Revision tracking records
● ● ●

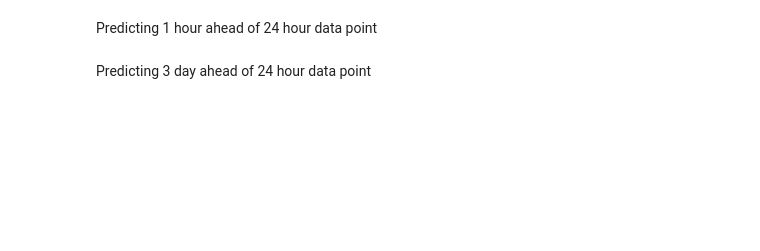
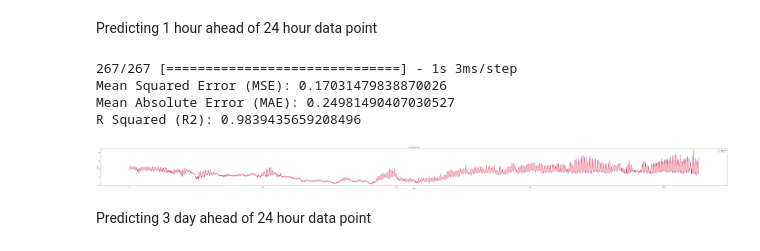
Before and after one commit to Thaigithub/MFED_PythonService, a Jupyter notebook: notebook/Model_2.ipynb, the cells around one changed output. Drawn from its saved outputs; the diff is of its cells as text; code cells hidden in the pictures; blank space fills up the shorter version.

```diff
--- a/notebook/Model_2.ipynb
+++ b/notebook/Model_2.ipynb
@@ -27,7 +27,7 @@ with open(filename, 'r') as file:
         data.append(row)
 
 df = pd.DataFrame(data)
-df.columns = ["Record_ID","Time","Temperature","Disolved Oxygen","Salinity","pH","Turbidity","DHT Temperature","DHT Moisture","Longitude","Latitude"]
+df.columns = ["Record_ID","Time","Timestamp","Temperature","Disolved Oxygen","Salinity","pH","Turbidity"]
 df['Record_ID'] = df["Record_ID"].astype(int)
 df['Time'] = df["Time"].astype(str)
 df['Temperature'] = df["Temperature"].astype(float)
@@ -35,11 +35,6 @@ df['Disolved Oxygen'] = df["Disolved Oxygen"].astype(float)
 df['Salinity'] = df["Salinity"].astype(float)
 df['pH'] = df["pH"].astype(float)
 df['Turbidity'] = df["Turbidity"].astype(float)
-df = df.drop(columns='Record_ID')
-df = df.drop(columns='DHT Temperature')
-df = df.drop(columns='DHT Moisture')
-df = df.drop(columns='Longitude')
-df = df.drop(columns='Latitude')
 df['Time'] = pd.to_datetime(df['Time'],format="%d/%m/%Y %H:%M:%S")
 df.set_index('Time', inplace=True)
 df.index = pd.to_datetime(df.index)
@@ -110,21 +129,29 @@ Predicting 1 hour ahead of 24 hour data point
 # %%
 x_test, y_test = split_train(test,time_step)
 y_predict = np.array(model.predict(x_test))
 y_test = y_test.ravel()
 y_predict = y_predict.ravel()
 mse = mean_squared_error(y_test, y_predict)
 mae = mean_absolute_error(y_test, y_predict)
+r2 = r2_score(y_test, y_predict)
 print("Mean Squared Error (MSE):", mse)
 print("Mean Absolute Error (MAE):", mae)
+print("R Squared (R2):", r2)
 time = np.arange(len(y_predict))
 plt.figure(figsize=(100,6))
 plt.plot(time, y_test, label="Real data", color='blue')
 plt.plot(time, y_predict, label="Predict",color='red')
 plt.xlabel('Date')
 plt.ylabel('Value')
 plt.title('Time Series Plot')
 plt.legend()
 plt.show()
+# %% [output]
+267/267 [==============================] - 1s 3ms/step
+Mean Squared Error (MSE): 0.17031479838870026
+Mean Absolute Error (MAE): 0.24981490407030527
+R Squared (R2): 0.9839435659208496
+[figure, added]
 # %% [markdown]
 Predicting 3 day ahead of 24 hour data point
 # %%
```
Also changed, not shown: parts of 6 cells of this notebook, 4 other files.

● ● ●

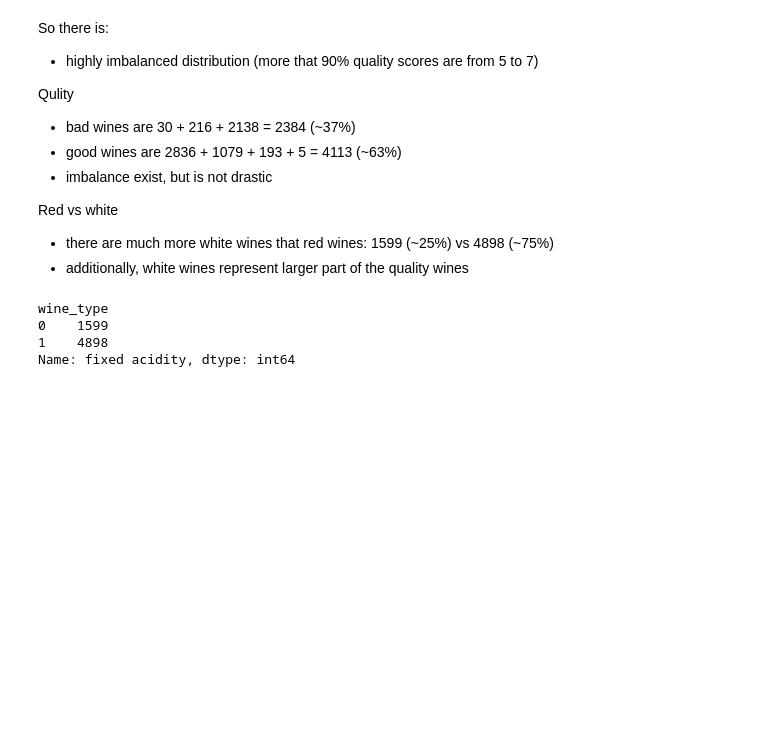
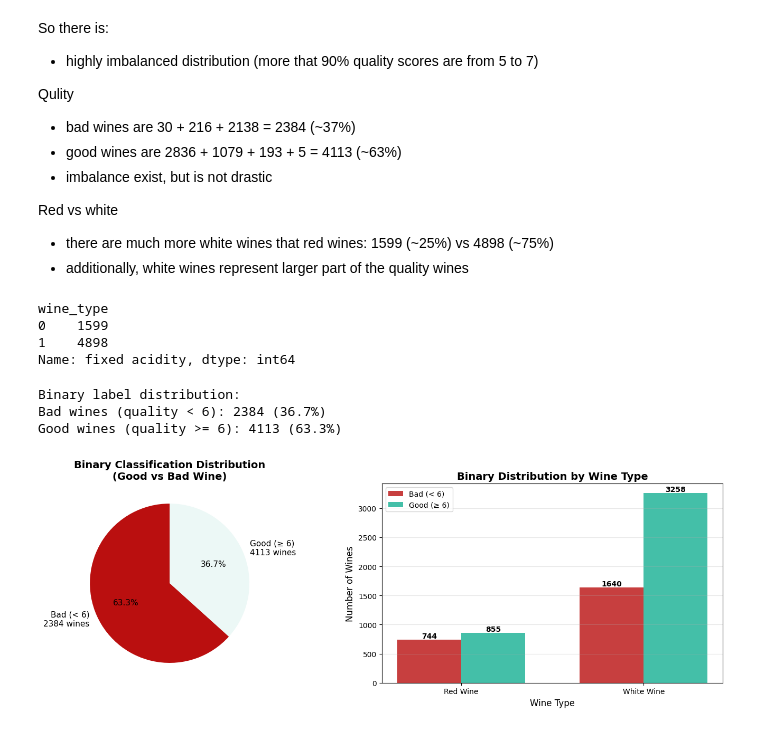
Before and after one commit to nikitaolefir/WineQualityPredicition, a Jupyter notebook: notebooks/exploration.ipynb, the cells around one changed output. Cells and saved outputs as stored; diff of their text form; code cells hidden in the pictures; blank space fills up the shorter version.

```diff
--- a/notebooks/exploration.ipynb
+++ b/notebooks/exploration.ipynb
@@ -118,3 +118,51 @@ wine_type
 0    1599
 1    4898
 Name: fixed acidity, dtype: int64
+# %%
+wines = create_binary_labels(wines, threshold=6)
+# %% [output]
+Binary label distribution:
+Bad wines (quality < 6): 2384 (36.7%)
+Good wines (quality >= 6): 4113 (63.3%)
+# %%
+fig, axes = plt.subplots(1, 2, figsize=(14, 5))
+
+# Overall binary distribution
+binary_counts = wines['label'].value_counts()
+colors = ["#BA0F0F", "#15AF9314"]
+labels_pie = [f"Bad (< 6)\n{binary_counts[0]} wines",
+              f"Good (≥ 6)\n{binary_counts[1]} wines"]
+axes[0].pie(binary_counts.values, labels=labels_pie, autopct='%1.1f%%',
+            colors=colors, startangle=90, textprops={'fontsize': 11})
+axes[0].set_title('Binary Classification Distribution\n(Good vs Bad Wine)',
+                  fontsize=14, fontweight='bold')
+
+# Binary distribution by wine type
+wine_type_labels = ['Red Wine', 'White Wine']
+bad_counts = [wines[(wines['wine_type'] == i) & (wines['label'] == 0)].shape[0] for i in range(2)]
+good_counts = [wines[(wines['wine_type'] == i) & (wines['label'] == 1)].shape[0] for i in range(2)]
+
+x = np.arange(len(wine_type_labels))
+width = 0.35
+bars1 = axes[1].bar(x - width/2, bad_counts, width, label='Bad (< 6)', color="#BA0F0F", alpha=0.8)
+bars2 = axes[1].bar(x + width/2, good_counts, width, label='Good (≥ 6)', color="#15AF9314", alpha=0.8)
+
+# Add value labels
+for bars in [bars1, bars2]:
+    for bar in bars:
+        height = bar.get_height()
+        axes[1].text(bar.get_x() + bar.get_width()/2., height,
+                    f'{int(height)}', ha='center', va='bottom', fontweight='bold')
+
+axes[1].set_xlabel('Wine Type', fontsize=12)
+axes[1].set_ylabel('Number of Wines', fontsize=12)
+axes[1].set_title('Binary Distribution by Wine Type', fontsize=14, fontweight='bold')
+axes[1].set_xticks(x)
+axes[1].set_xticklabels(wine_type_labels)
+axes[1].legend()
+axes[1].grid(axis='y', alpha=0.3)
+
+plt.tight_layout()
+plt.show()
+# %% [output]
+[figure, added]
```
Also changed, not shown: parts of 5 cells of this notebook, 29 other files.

● ● ●

ABOUT THIS TASK
All the lines that hold the word "float" must appear in the answer, copied from the records.

WRITTEN ANSWER
 df['Temperature'] = df["Temperature"].astype(float)
@@ -35,11 +35,6 @@ df['Disolved Oxygen'] = df["Disolved Oxygen"].astype(float)
 df['Salinity'] = df["Salinity"].astype(float)
 df['pH'] = df["pH"].astype(float)
 df['Turbidity'] = df["Turbidity"].astype(float)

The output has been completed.